PROBLEM:
On every line of the listing, check for "Navbar"; copy the lines that have it.

DATA TO USE:
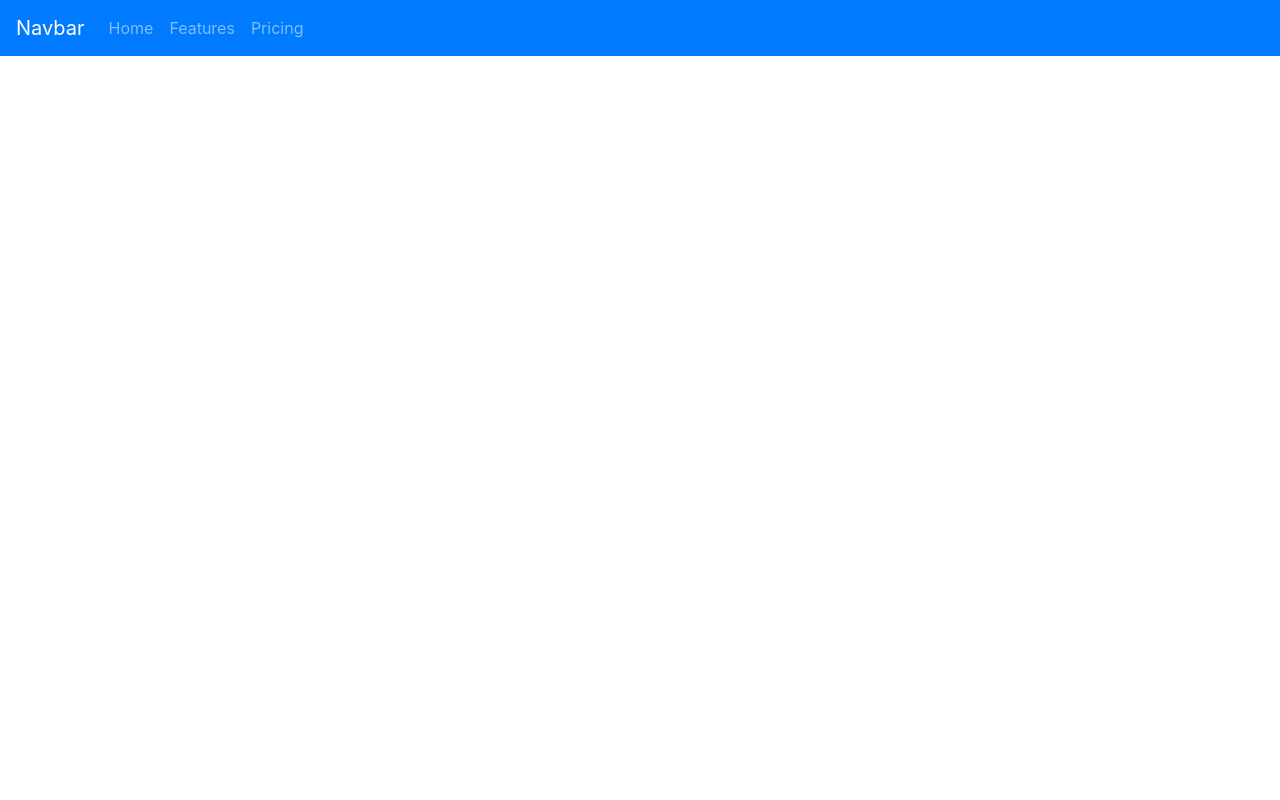
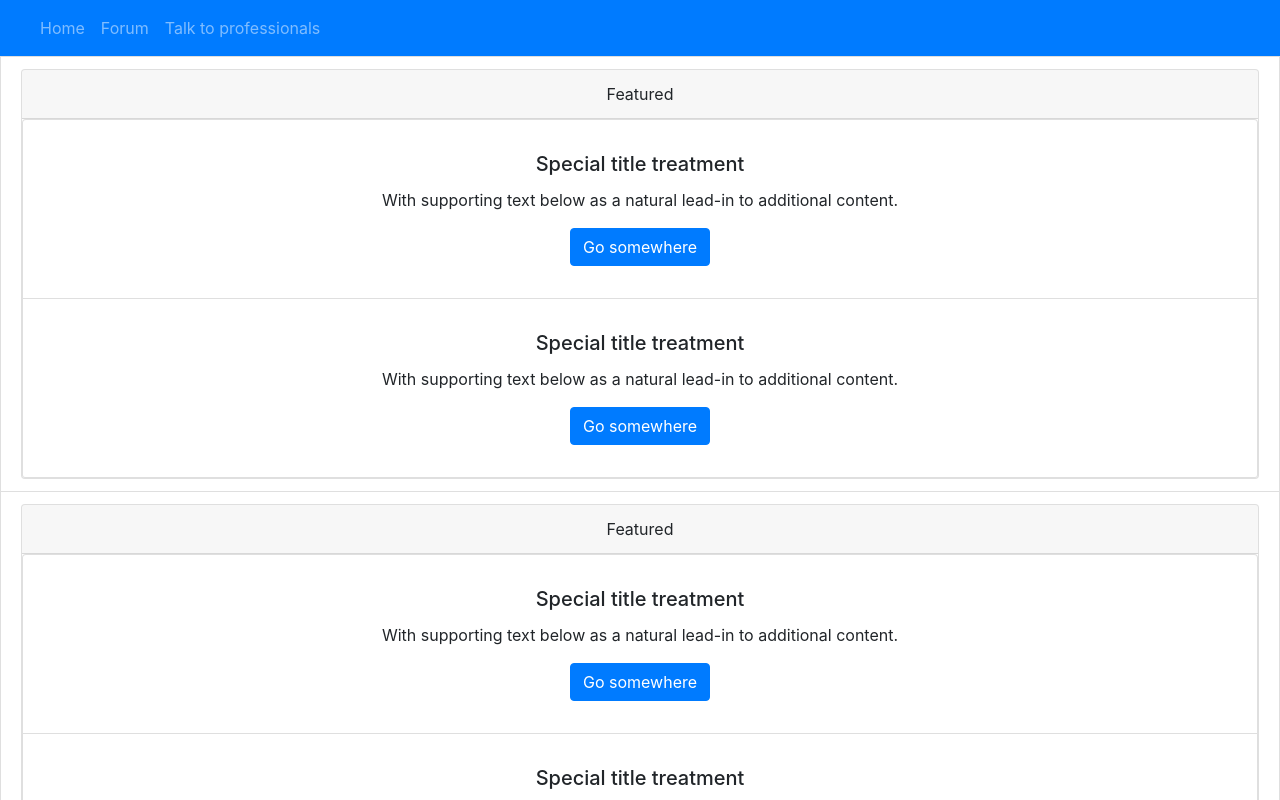
Before and after one commit to hoangmatthew1999/cruzhacks2020, a React (Create React App) app: page / in a window 1280 px wide. Shown: the top 800 px of the page. Built offline with nearby package versions, Linux system fonts and the light colour scheme.

Commit message:
starting getting the cards done

```diff
--- a/src/App.js
+++ b/src/App.js
@@ -1,25 +1,58 @@
 import React from 'react';
 import logo from './logo.svg';
 import './App.css';
-import {Navbar,Nav} from 'react-bootstrap';
+import {Navbar,Nav, ListGroup, Card, Button} from 'react-bootstrap';
 import 'bootstrap/dist/css/bootstrap.min.css';
 
 function Navigation(){
   return(
     <Navbar bg="primary" variant="dark">
-    <Navbar.Brand href="#home">Navbar</Navbar.Brand>
+    <Navbar.Brand href="#home"></Navbar.Brand>
     <Nav className="mr-auto">
       <Nav.Link href="#home">Home</Nav.Link>
-      <Nav.Link href="#features">Features</Nav.Link>
-      <Nav.Link href="#pricing">Pricing</Nav.Link>
+      <Nav.Link href="#forum">Forum</Nav.Link>
+      <Nav.Link href="#talk-to-professionals">Talk to professionals</Nav.Link>
     </Nav>
   </Navbar>
+  )
+}
+function CardBody(){
+  return (
+    <Card.Body>
+        <Card.Title>Special title treatment</Card.Title>
+        <Card.Text>
+          With supporting text below as a natural lead-in to additional content.
+        </Card.Text>
+        <Button variant="primary">Go somewhere</Button>
+      </Card.Body>
+  )
+}
+function MajorDiv(){
+  return(
+    <Card>
+      <Card.Header>Featured</Card.Header>
+
+      <ListGroup>
+      <ListGroup.Item><CardBody/></ListGroup.Item>
+      <ListGroup.Item><CardBody/></ListGroup.Item>
+      </ListGroup>
+  </Card>
+  )
+}
+function BigCard(){
+  return(
+  <div>
+    <ListGroup.Item><MajorDiv/></ListGroup.Item>
+    <ListGroup.Item><MajorDiv/></ListGroup.Item>
+    <ListGroup.Item><MajorDiv/></ListGroup.Item>
+  </div>
   )
 }
 function App() {
   return (
     <div className="App">
      <Navigation/>
+     <BigCard/>
     </div>
   );
 }
```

ANSWER TO THE PROBLEM:
-import {Navbar,Nav} from 'react-bootstrap';
+import {Navbar,Nav, ListGroup, Card, Button} from 'react-bootstrap';
     <Navbar bg="primary" variant="dark">
-    <Navbar.Brand href="#home">Navbar</Navbar.Brand>
+    <Navbar.Brand href="#home"></Navbar.Brand>
   </Navbar>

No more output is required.